‘What was it’, I asked, ‘that drew publicans to greyhound racing?’ It was a question that puzzled me ever since my young days when local publicans, most prominently Louis O’Mara, Barney Dunne, Michael Noonan and his younger brother Des, were involved in the sport. I could not remember a morning without witnessing greyhounds being walked to and from their training gallop in nearby fields on the Carlow Road. My question was addressed to Michael Noonan, now retired after a lifetime serving customers in his pub at Stanhope Street. Not even an unsurpassed knowledge of greyhound racing could give the answer to my question, but as Michael mused on the issue it struck me that perhaps the enclosed, almost claustrophobic working conditions of Irish pub life encouraged an interest in a sport which required regular, nearly daily, exercise of dogs in the Irish countryside.
Michael Noonan, now in his 82nd year, comes from a background immersed in greyhound racing. His Limerick based grandfather was involved with greyhounds and of course his father Michael is remembered while stationed as a Garda in Athy as a keen participant in the sport. It was Garda Michael Noonan’s good fortune to acquire a greyhound, which although only a moderate race dog subsequently became a famous and extremely valuable stud dog. ‘Bellas Prince’ was bought as a stud dog and Garda Noonan was in time able to retire and purchase a public house in Stanhope Street, such was the financial success resulting from ‘Bellas Prince’ stud career.
The pub was acquired in the mid 1940s and the Noonan family which lived in No. 3 St. Patrick’s Avenue moved to Stanhope Street. It would be the Noonan family home for the next 60 years or so. Michael, whom I had the pleasure of meeting last week, attended the local Christian Brothers School at a time when Brother Nelson was the superior. He played Gaelic football for the school team and togged out for Athy Gaelic Football Club at all levels from minor to senior grade. Michael’s success as a footballer was recognised by the Kildare County Board and he figured on Kildare County teams at minor, junior and senior levels. Michael later succumbed to approaches made by Rheban’s Club Secretary Tom Moore to transfer to Tom’s beloved Rheban G.F.C. How long that involvement lasted I forgot to ask but I am sure it was longer than the one year commitment which I gave to Rheban in my early playing days. Again my transfer from Athy to Rheban was at my Offaly Street neighbour’s suggestion, but not even good hearted Tom Moore felt it worthwhile to continue the alignment beyond 12 months so I soon ended back in Athy G.F.C.
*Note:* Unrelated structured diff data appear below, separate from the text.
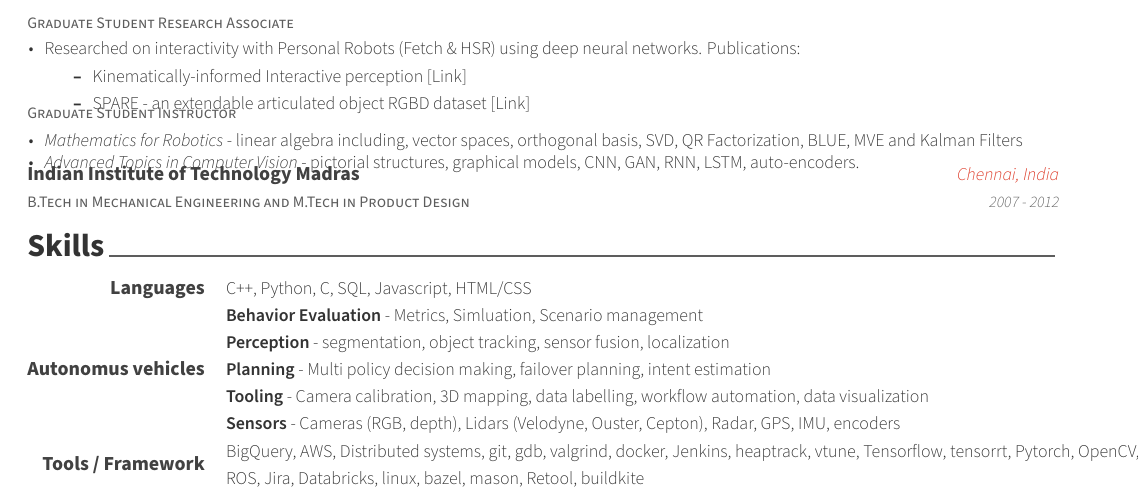
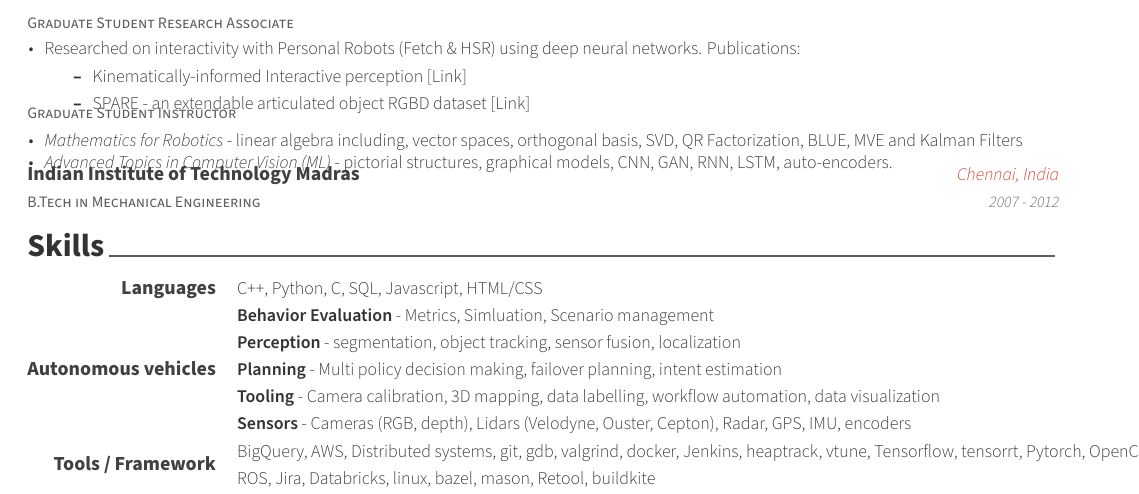
Before and after one commit to abhven/resume, a LaTeX CV (Abhishek-Venkataraman.tex, which reads resume/academic_projects.tex, resume/skills.tex): part of the page, cut so that both start at the same text. Compiled offline with XeLaTeX.

Commit message:
minor tweaks

```diff
--- a/resume/academic_projects.tex
+++ b/resume/academic_projects.tex
@@ -48,13 +48,13 @@
 {
 	\begin{cvitems} % Description(s) of tasks/responsibilities
 		\item {\emph{Mathematics for Robotics} - linear algebra including, vector spaces, orthogonal basis, SVD, QR Factorization, BLUE, MVE and Kalman Filters}
-		\item {\emph{Advanced Topics in Computer Vision} - pictorial structures, graphical models, CNN, GAN, RNN, LSTM, auto-encoders. }
+		\item {\emph{Advanced Topics in Computer Vision (ML)} - pictorial structures, graphical models, CNN, GAN, RNN, LSTM, auto-encoders. }
 	\end{cvitems}
 }
 %---------------------------------------------------------
 \vspace{0.2cm}
 \cventry
-{B.Tech in Mechanical Engineering and M.Tech in Product Design} % Degree
+{B.Tech in Mechanical Engineering} % Degree
 {Indian Institute of Technology Madras} % Institution
 {Chennai, India} % Location
 {2007 - 2012} % Date(s)
--- a/resume/skills.tex
+++ b/resume/skills.tex
@@ -16,7 +16,7 @@
 
 %---------------------------------------------------------
   \cvskill
-	{Autonomus vehicles} % Skillset
+	{Autonomous vehicles} % Skillset
 	{\textbf{Behavior Evaluation} - Metrics, Simluation, Scenario management\linebreak
 	\textbf{Perception} - segmentation, object tracking, sensor fusion, localization\linebreak
 	\textbf{Planning} - Multi policy decision making, failover planning, intent estimation\linebreak
```
Also changed, not shown: Abhishek-Venkataraman.pdf.
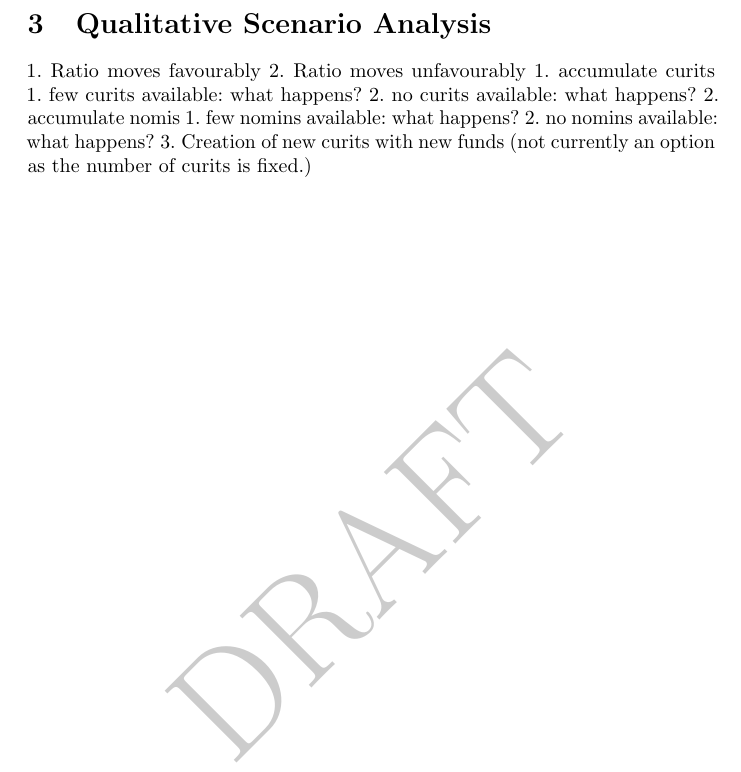
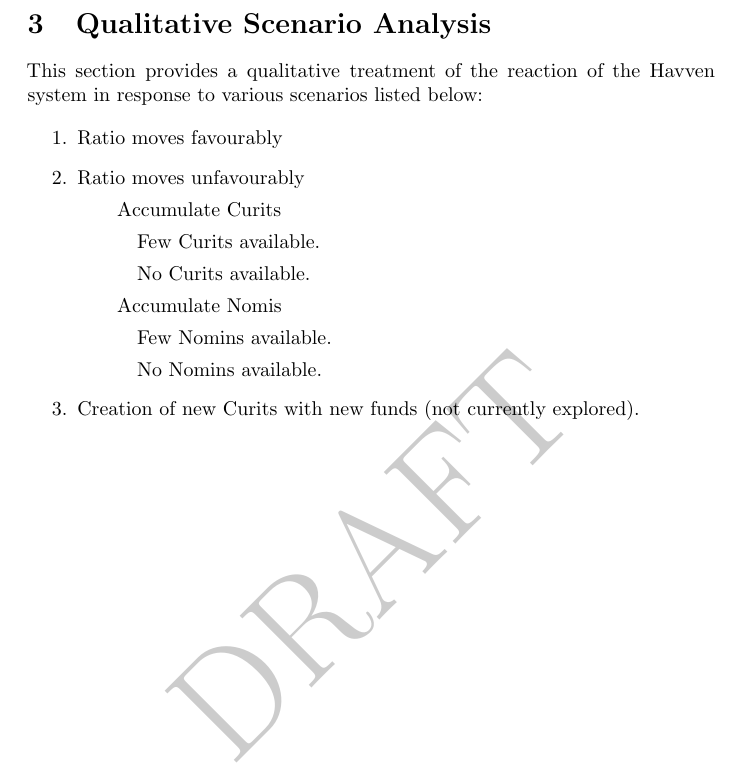
Before and after one commit to Synthetixio/simulation, a LaTeX document (analysis/whitepaper.tex, which reads analysis/tex/3_qualitative_analysis.tex): part of page 21 of 30, cut so that both start at the same text. Compiled offline with pdfLaTeX.

Commit message:
polished up qualitative analysis section

```diff
--- a/analysis/tex/3_qualitative_analysis.tex
+++ b/analysis/tex/3_qualitative_analysis.tex
@@ -1,14 +1,18 @@
 
 \section{Qualitative Scenario Analysis}
 
-1. Ratio moves favourably
-2. Ratio moves unfavourably
-   1. accumulate curits
-      1. few curits available: what happens?
-      2. no curits available: what happens?
-   2. accumulate nomis
-      1. few nomins available: what happens?
-      2. no nomins available: what happens?
-3. Creation of new curits with new funds (not currently an option as the number of curits is fixed.)
+This section provides a qualitative treatment of the reaction of the Havven system in response to various scenarios listed below:
+
+\begin{enumerate}
+	\item Ratio moves favourably
+	\item Ratio moves unfavourably
+		\subitem Accumulate Curits
+			\subsubitem Few Curits available.
+			\subsubitem No Curits available.
+		\subitem Accumulate Nomis
+			\subsubitem Few Nomins available.
+			\subsubitem No Nomins available.
+	\item Creation of new Curits with new funds (not currently explored).
+\end{enumerate}
 
 \pagebreak
```
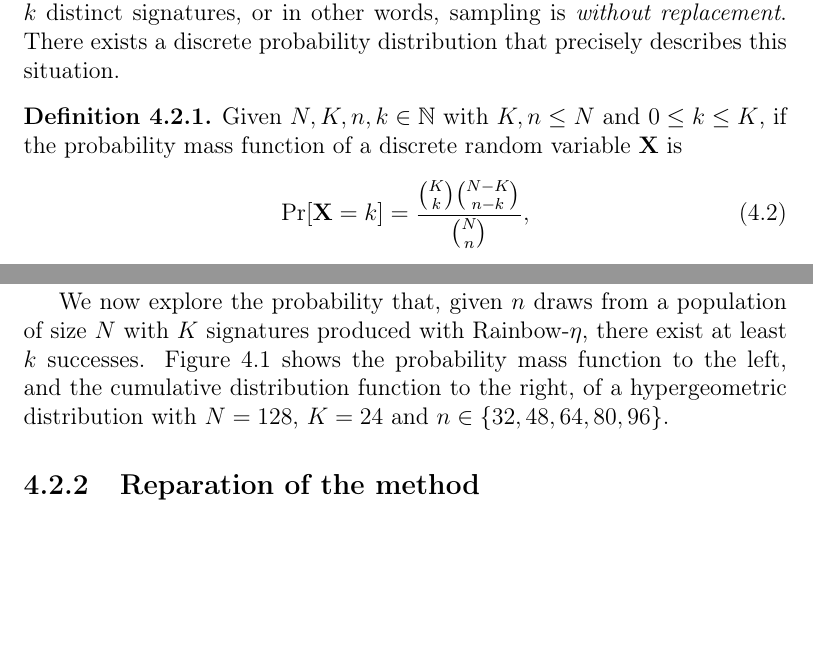
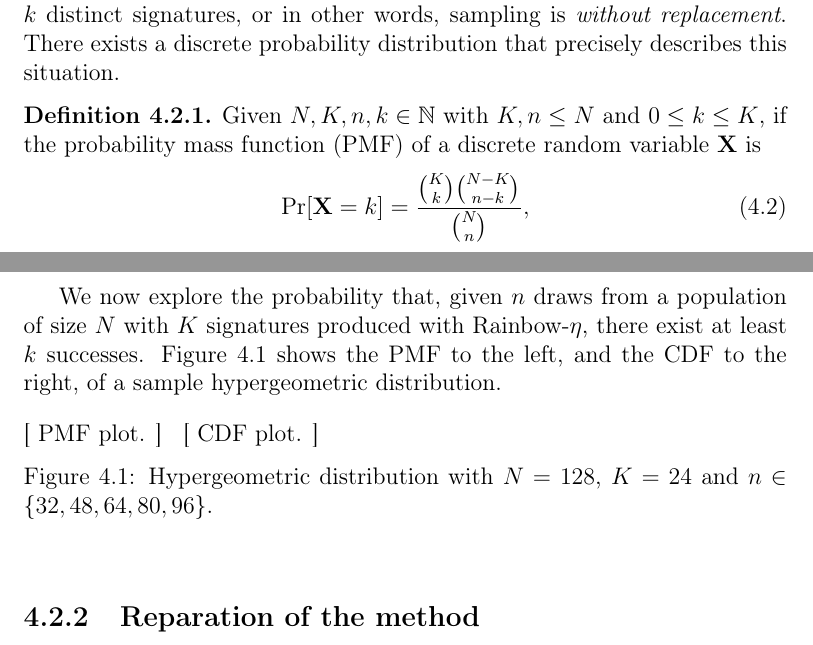
Before and after one commit to zambonin/msc, a LaTeX thesis (main.tex): two parts of pages 54 and 55 of 63, joined at a grey line, cut so that both start at the same text, the shorter picture padded with empty space. Compiled offline with pdfLaTeX.

Commit message:
overleaf_to_git: update main.tex from r13248 to r13265

```diff
--- a/main.tex
+++ b/main.tex
@@ -1316,7 +1316,7 @@ If an attacker has no access to the signing device, it is thus not possible to d
 By precisely choosing a target, an attacker may increase the odds of obtaining useful signatures for the attack. However, for all intents and purposes, we will observe the probability of carrying on with the attack for various values of $\alpha$. This behaviour is modelled as follows. Given the aforementioned $N, K$, we wish to obtain $k \leq K$ signatures that were produced with Rainbow-$\eta$. By the description of our attack, the attacker needs $k$ distinct signatures, or in other words, sampling is \emph{without replacement}. There exists a discrete probability distribution that precisely describes this situation.
 
 \begin{definition}
-  Given $N, K, n, k \in \mathbb{N}$ with $K, n \leq N$ and $0 \leq k \leq K$, if the probability mass function of a discrete random variable $\mathbf{X}$ is
+  Given $N, K, n, k \in \mathbb{N}$ with $K, n \leq N$ and $0 \leq k \leq K$, if the probability mass function (PMF) of a discrete random variable $\mathbf{X}$ is
   \begin{align}
     \Pr[\mathbf{X} = k] = \frac{\binom{K}{k}\binom{N - K}{n - k}}{\binom{N}{n}},
   \end{align}
@@ -1326,7 +1326,20 @@ By precisely choosing a target, an attacker may increase the odds of obtaining u
   \end{align}
 \end{definition}
 
-The probability of sampling a valid subset of signatures is then equivalent to calculating $\Pr[\mathbf{X} > k]$, which is the description of the complementary cumulative distribution function. We remark that for large populations, the evaluation of the naive formula $\sum_{i = k + 1}^{K} \Pr[\mathbf{X} = i]$ may be computationally expensive and prone to overflow. Thus, an algorithm such as~\cite{} should be used in these cases.
+The probability of sampling a valid subset of signatures is then equivalent to calculating $\Pr[\mathbf{X} > k]$, which is the description of the complementary CDF. We remark that for large populations, the evaluation of the naive formula $\sum_{i = k + 1}^{K} \Pr[\mathbf{X} = i]$ may be computationally expensive and prone to overflow. Thus, an algorithm such as~\cite{} should be used in these cases.
 
-We now explore the probability that, given $n$ draws from a population of size $N$ with $K$ signatures produced with Rainbow-$\eta$, there exist at least $k$ successes. Figure~\ref{fig:hyper} shows the probability mass function to the left, and the cumulative distribution function to the right, of a hypergeometric distribution with $N = 128$, $K = 24$ and $n \in \{32, 48, 64, 80, 96\}$.
+We now explore the probability that, given $n$ draws from a population of size $N$ with $K$ signatures produced with Rainbow-$\eta$, there exist at least $k$ successes. Figure~\ref{fig:hyper} shows the PMF to the left, and the CDF to the right, of a sample hypergeometric distribution.
 
+\begin{figure}[htbp]
+  \subfloat[
+    PMF plot.\label{fig:hyper-pmf-plot}
+  ]{
+    % \includegraphics[width=.48\columnwidth]{charts/hyper/hyper-pmf-plot}
+  }
+  \subfloat[
+    CDF plot.\label{fig:hyper-cdf-plot}
+  ]{
+    % \includegraphics[width=.48\columnwidth]{charts/hyper/hyper-cdf-plot}
+  }
+  \caption{Hypergeometric distribution with
+    $N = 128$, $K = 24$ and $n \in \{32, 48, 64, 80, 96\}$.}\label{fig:hyper}
```
Also changed, not shown: main.tex (6 more changed lines).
Some years ago I took notice for the first time of Michael Noonan’s fine tenor voice. It was on an occasion in St. Dominic’s Church and prompted me to marvel at the quality of his singing which drew comparisons with another fine local singer, Charlie Prendergast. I discovered that Michael sang with the Dominican Church Choir for some years and occasionally with the choir of St. Michael’s Parish Church. He was also involved in a number of shows in the early 1960s, including the Shopkeepers Show put on in St. John’s Hall as part of the Church Development Fund campaign organised by the late Fr. Joe Corbett.
Michael spent his entire working life in the Stanhope Street pub, where a 24 hour day, 7 day week commitment was required. The publican’s life was never an easy one and the many changes we have seen in recent times in Athy’s bar business is an indication of the unforgiving demands of a job which makes no allowances for family or social life. Nevertheless Michael who retired six years ago has many happy memories of his long working life.
Michael’s wife Helen, formerly a Cullen from the Narraghmore area, showed me a number of photographs featuring Michael in his footballing days. One photograph was of particular interest and it accompanies this article. It shows what I believe were the victorious St. Joseph’s football team following its success in a street league competition run by Athy G.F.C. The photograph was dated 1949, but unfortunately the Geraldine Club’s records for that year are not available. A St. Joseph’s team from 1947 included Jim McEvoy, Joe O’Neill, Eamon Kavanagh and Michael Noonan, all of whom are seen in this photograph. Can anyone help to put names on the other players and spectators of 62 years ago?
Gaelic football and greyhound racing were a major part of Michael’s sporting and social life and they gave him great enjoyment and wonderful memories which he shared with me last week. His greatest joy is undoubtedly his family which now includes several grandchildren, in addition to his son, four daughters and his charming wife Helen.